Customizable and durable tissue paper, stamps and envelopes are no problem for noissue, the global packaging solutions platform based in Tāmaki Makaurau. And he’s riding the pandemic-fueled surge in the e-commerce sector.

Have you ever unwrapped a gift with inexplicable care and attention, simply because the wrapping looked better than the gift itself? Sometimes, with the right feel and look, an unboxing can make an ordinary day feel like Christmas morning. And how about feeling justified that your luxurious and expensive skincare craze justified its own puzzle of cardboard inserts and larger boxes, all tied in a bow?

Josh Bowden and Augie Gruar, founders of global packaging solutions platform noissue, can attest to the power of packaging. Founded in late 2016 and focused on small and medium-sized businesses, noissue’s origins lie in Bowden and Gruar’s earlier efforts to capture the global eyewear market with their own small business, the premium, eco-friendly eyewear brand. environment Lewis Fredericks. They had been looking for durable packaging to arrive empty, which prompted them to make their own. But when they showed the glasses to potential resellers, they answered as many questions about the packaging as they did about the product. They realized there was a gap in the market.

With 80,000 retailers and counting, noissue enables businesses to design and customize a range of recycled, compostable or recyclable products to their own brand, order as many units as they need and receive their silk, stamps or custom mailings. , ready to wrap a customer’s online purchase. And customers are shopping online like never before – New Zealanders are shopping for a wider range of goods and in more stores, all from the comfort of their computer or phone screen. Online spending in 2019 increased by 13%; a year later, it increased by A quarter. Towards the end of 2021, it was expected to rise another 20%.

Coinciding with this surge in e-commerce, noissue has had its best two years of year-over-year growth, says Chief Operating Officer Tim Instone. “Across different industries, we’ve seen things like home goods and health and beauty really increase.
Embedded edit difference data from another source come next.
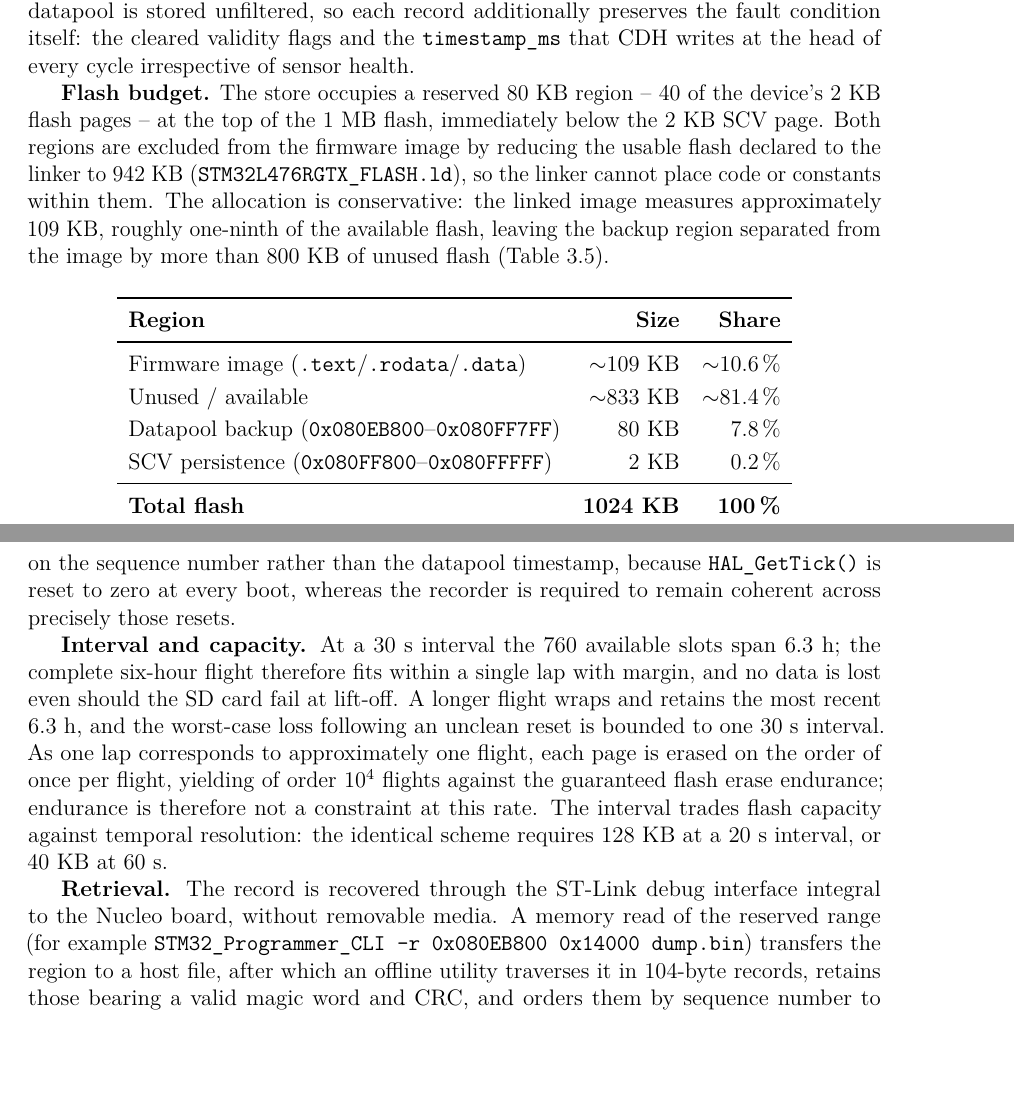
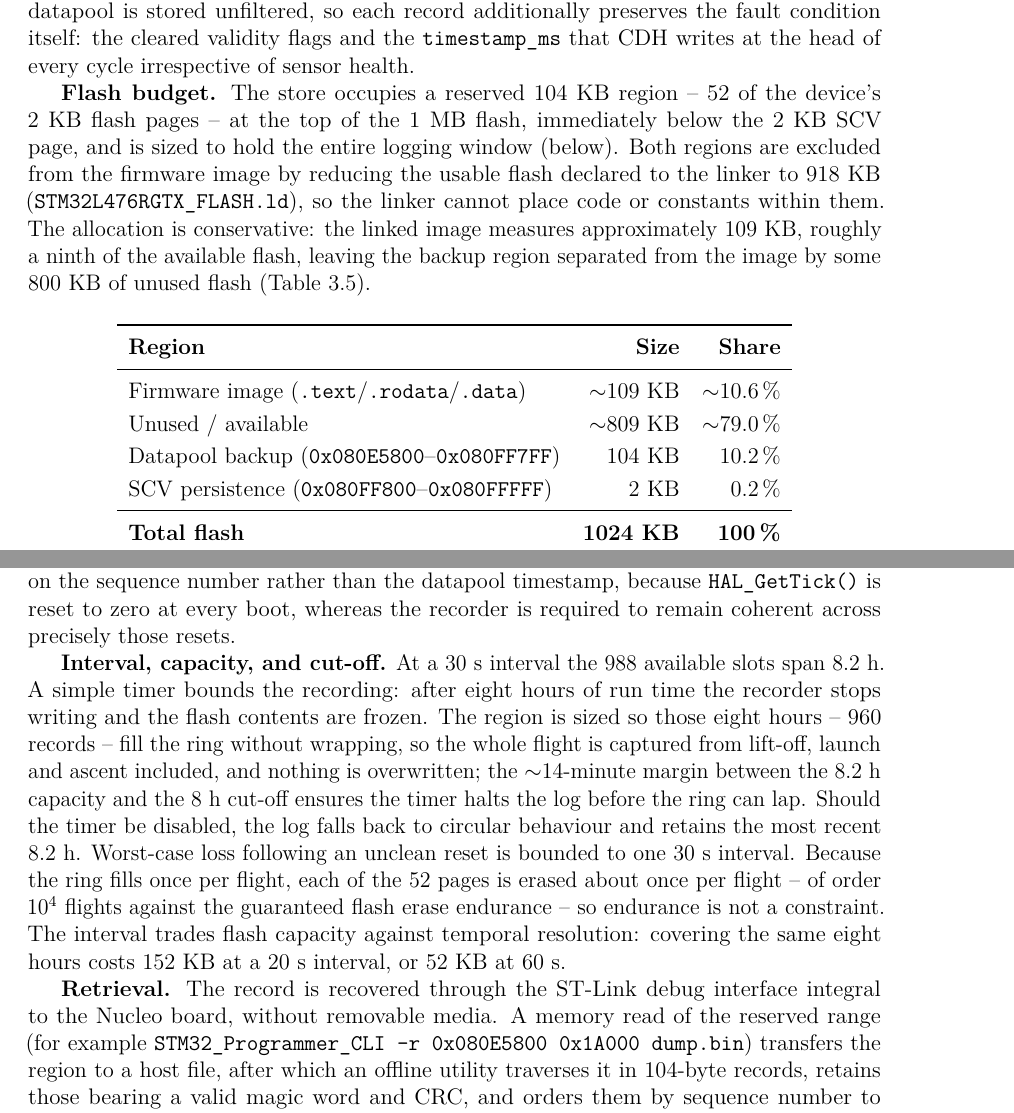
Before and after one commit to k-hesselmann/scsd-lakitu-cubesat, a LaTeX thesis (Final_Report/main.tex, which reads Final_Report/chapters/cdh.tex): two parts of pages 14 and 15 of 43 before the commit and two parts of pages 14 and 15 of 44 after it, joined at a grey line, cut so that both start at the same text, the shorter picture padded with empty space. Compiled offline with pdfLaTeX.

Commit message:
CDH chapter: 8 h logging cut-off and 104 KB backup budget
Size the datapool black-box to hold the full 8 h logging window (104 KB,
52 pages) and add a simple timer that stops logging after 8 h, so the
whole flight is captured from lift-off without the ring wrapping. Update
the flash budget table and addresses accordingly.

Co-Authored-By: Claude Opus 4.8 <noreply@anthropic.com>

```diff
--- a/Final_Report/chapters/cdh.tex
+++ b/Final_Report/chapters/cdh.tex
@@ -232,15 +232,15 @@ stored unfiltered, so each record additionally preserves the fault condition
 itself: the cleared validity flags and the \texttt{timestamp\_ms} that CDH
 writes at the head of every cycle irrespective of sensor health.
 
-\textbf{Flash budget.} The store occupies a reserved 80~KB region -- 40 of the
+\textbf{Flash budget.} The store occupies a reserved 104~KB region -- 52 of the
 device's 2~KB flash pages -- at the top of the 1~MB flash, immediately below
-the 2~KB SCV page. Both regions are excluded from the firmware image by
-reducing the usable flash declared to the linker to 942~KB
-(\texttt{STM32L476RGTX\_FLASH.ld}), so the linker cannot place code or
-constants within them. The allocation is conservative: the linked image
-measures approximately 109~KB, roughly one-ninth of the available flash,
-leaving the backup region separated from the image by more than 800~KB of
-unused flash (Table~\ref{tab:cdh-nvm-budget}).
+the 2~KB SCV page, and is sized to hold the entire logging window (below).
+Both regions are excluded from the firmware image by reducing the usable flash
+declared to the linker to 918~KB (\texttt{STM32L476RGTX\_FLASH.ld}), so the
+linker cannot place code or constants within them. The allocation is
+conservative: the linked image measures approximately 109~KB, roughly a ninth
+of the available flash, leaving the backup region separated from the image by
+some 800~KB of unused flash (Table~\ref{tab:cdh-nvm-budget}).
 
 \begin{table}[H]
 \centering
@@ -249,8 +249,8 @@ unused flash (Table~\ref{tab:cdh-nvm-budget}).
 \textbf{Region} & \textbf{Size} & \textbf{Share} \\
 \midrule
 Firmware image (\texttt{.text}/\texttt{.rodata}/\texttt{.data})   & $\sim$109~KB & $\sim$10.6\,\% \\
-Unused / available                                                & $\sim$833~KB & $\sim$81.4\,\% \\
-Datapool backup (\texttt{0x080EB800}--\texttt{0x080FF7FF})        & 80~KB        & 7.8\,\% \\
+Unused / available                                                & $\sim$809~KB & $\sim$79.0\,\% \\
+Datapool backup (\texttt{0x080E5800}--\texttt{0x080FF7FF})        & 104~KB       & 10.2\,\% \\
 SCV persistence (\texttt{0x080FF800}--\texttt{0x080FFFFF})        & 2~KB         & 0.2\,\% \\
 \midrule
 \textbf{Total flash}                                              & \textbf{1024~KB} & \textbf{100\,\%} \\
@@ -271,21 +271,26 @@ rely on the sequence number rather than the datapool timestamp, because
 \texttt{HAL\_GetTick()} is reset to zero at every boot, whereas the recorder is
 required to remain coherent across precisely those resets.
 
-\textbf{Interval and capacity.} At a 30~s interval the 760 available slots span
-6.3~h; the complete six-hour flight therefore fits within a single lap with
-margin, and no data is lost even should the SD card fail at lift-off. A longer
-flight wraps and retains the most recent 6.3~h, and the worst-case loss
-following an unclean reset is bounded to one 30~s interval. As one lap
-corresponds to approximately one flight, each page is erased on the order of
-once per flight, yielding of order $10^{4}$ flights against the guaranteed
-flash erase endurance; endurance is therefore not a constraint at this rate.
-The interval trades flash capacity against temporal resolution: the identical
-scheme requires 128~KB at a 20~s interval, or 40~KB at 60~s.
+\textbf{Interval, capacity, and cut-off.} At a 30~s interval the 988 available
+slots span 8.2~h. A simple timer bounds the recording: after eight hours of run
+time the recorder stops writing and the flash contents are frozen. The region
+is sized so those eight hours -- 960 records -- fill the ring without wrapping,
+so the whole flight is captured from lift-off, launch and ascent included, and
+nothing is overwritten; the $\sim$14-minute margin between the 8.2~h capacity
+and the 8~h cut-off ensures the timer halts the log before the ring can lap.
+Should the timer be disabled, the log falls back to circular behaviour and
+retains the most recent 8.2~h. Worst-case loss following an unclean reset is
+bounded to one 30~s interval. Because the ring fills once per flight, each of
+the 52 pages is erased about once per flight -- of order $10^{4}$ flights
+against the guaranteed flash erase endurance -- so endurance is not a
+constraint. The interval trades flash capacity against temporal resolution:
+covering the same eight hours costs 152~KB at a 20~s interval, or 52~KB at
+60~s.
 
 \textbf{Retrieval.} The record is recovered through the ST-Link debug interface
 integral to the Nucleo board, without removable media. A memory read of the
 reserved range (for example
-\texttt{STM32\_Programmer\_CLI -r 0x080EB800 0x14000 dump.bin}) transfers the
+\texttt{STM32\_Programmer\_CLI -r 0x080E5800 0x1A000 dump.bin}) transfers the
 region to a host file, after which an offline utility traverses it in 104-byte
 records, retains those bearing a valid magic word and CRC, and orders them by
 sequence number to reconstruct the flight time-line.
```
People are working from home and instead of spending money going to restaurants, they care a lot more about a linen comforter set or whatever.
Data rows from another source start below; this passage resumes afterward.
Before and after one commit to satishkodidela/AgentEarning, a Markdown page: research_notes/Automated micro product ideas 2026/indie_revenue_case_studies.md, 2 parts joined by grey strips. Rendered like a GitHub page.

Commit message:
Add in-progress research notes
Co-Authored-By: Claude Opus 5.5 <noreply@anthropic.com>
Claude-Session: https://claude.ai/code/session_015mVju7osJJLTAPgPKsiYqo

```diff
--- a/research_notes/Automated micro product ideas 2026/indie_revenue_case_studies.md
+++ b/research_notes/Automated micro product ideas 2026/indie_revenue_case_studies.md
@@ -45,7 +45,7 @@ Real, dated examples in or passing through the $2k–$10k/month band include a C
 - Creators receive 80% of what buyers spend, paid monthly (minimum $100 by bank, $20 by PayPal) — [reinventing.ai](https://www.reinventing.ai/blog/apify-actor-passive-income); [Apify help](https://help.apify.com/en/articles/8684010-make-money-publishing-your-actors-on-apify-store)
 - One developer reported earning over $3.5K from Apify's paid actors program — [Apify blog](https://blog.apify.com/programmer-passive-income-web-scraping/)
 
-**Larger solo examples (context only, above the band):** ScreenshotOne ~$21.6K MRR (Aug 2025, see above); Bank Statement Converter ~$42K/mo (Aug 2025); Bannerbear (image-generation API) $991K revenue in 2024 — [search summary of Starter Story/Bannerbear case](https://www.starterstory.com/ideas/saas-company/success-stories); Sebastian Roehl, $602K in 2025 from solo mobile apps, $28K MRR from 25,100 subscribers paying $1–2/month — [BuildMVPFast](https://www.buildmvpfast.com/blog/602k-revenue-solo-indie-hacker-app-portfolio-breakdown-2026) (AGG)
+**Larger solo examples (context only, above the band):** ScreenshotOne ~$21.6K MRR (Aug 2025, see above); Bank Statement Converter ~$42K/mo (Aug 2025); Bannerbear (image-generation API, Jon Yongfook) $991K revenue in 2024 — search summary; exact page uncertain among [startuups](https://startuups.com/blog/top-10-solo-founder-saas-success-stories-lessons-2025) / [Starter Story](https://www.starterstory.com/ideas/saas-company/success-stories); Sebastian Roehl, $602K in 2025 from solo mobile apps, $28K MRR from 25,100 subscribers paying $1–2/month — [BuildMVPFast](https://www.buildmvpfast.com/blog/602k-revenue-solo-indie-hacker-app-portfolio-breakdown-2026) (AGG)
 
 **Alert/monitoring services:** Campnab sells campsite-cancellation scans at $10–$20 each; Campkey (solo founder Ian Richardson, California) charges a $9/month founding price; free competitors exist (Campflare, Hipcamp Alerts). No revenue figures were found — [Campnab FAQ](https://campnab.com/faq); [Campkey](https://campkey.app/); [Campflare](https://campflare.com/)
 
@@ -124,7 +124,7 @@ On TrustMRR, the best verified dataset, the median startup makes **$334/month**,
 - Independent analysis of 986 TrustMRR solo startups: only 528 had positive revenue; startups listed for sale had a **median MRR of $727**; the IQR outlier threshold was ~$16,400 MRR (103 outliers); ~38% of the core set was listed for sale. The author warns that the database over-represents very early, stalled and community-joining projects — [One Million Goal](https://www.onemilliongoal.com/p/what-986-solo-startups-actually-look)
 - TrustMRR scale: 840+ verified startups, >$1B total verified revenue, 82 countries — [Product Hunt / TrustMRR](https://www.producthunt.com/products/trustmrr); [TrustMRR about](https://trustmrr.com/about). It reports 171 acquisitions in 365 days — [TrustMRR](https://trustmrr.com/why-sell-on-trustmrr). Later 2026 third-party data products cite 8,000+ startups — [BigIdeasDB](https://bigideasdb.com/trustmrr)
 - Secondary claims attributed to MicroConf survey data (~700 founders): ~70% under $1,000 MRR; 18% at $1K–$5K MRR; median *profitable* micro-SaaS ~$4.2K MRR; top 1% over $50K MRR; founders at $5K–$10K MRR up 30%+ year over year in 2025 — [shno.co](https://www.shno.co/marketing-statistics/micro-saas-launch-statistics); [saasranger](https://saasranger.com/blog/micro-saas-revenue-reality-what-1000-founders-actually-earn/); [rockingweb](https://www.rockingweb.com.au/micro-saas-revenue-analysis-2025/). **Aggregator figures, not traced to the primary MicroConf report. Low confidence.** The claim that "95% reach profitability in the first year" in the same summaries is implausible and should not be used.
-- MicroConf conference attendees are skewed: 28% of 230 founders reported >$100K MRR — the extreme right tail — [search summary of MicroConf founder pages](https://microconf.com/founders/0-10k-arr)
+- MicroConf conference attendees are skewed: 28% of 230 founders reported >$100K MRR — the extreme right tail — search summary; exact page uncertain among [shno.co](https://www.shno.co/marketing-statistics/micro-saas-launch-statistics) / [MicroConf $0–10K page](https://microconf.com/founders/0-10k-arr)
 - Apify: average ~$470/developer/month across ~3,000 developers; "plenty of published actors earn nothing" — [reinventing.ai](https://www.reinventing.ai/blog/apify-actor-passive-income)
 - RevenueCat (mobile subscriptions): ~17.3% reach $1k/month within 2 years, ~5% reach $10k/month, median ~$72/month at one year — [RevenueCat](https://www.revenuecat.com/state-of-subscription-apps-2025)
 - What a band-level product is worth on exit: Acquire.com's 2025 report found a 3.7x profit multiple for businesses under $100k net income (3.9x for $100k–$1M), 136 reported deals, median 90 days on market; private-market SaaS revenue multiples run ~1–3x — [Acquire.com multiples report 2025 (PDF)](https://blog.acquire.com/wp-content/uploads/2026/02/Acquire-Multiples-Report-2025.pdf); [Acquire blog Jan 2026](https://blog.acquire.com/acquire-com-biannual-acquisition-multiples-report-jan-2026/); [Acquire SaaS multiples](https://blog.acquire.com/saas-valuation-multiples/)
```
Five years on, noissue has grown from an initial team of four to a global employer of 130 and is financially backed by London-based Felix Capital, a “creative class venture capital firm” that backs Peleton, Deliveroo and Gwyneth. Goop from Paltrow. Instone remains that no problem had solicited the investment at all; the company had started growing so far and an Instagram direct message from Felix explained how he approached the subject. I spoke with Instone about the global packaging platform’s path to success so far.

Noissue COO Tim Instone (Picture: Supplied)

Is packaging the kind of business that’s easy to scale?

The traditional packaging model is all about the quoting process, proofing, cutting lines, artwork costs, shipping, manufacturing – account management, basically. We managed to disrupt that and it depends on the platform that allowed us to do that at scale. Creativity is one of our core values ​​and customization is also important, so we started with our flagship product, zero-emission fabrics, and enabled people to not only design, but also order online. And then we’ll make it into a product and ship it directly to our customer. It’s a very scalable way of doing things.

How did you manage the process of expanding into new geographies?

We were global from day one. We sold in six markets – the US, Canada, UK, EU, New Zealand and Australia – from day one. [We had] a global mindset from the start. We are an online platform so it is quite easy to manage the front side of it. Building a global team to support this kind of expansion is probably what we’ve been working on for the past five years. I was in Toronto from day one, so a quarter of our team was already overseas, and then we developed our key hubs in London, Los Angeles, Auckland and Manila to support our global customer base. It was never really a thought for us that “we’re going to need to open the door to the UK” next. It was immediate for us.

What was easy and difficult about finding scale?

The easiest part would be the product side. While launching a product isn’t easy, deciding which product to bring to market is easy because we literally ask our customers after they order what they would like to see from us next. [Something] More difficult? Scaling a business in five or six different markets, building a powerful online platform – that’s something you can’t really do overnight because it takes a lot of effort and input. We focus on growing a world-class team. I arrived after spending a year at [mobile donation services company] Pushpay in Seattle. I got a call out of nowhere from Josh about a week before I was about to go to Toronto asking if I wanted to be among them and I was like, “Hell yeah!” So from there to here, I wouldn’t say it’s been difficult, but getting to that scale and that growth took a lot of problem-solving and a lot of stuff to do.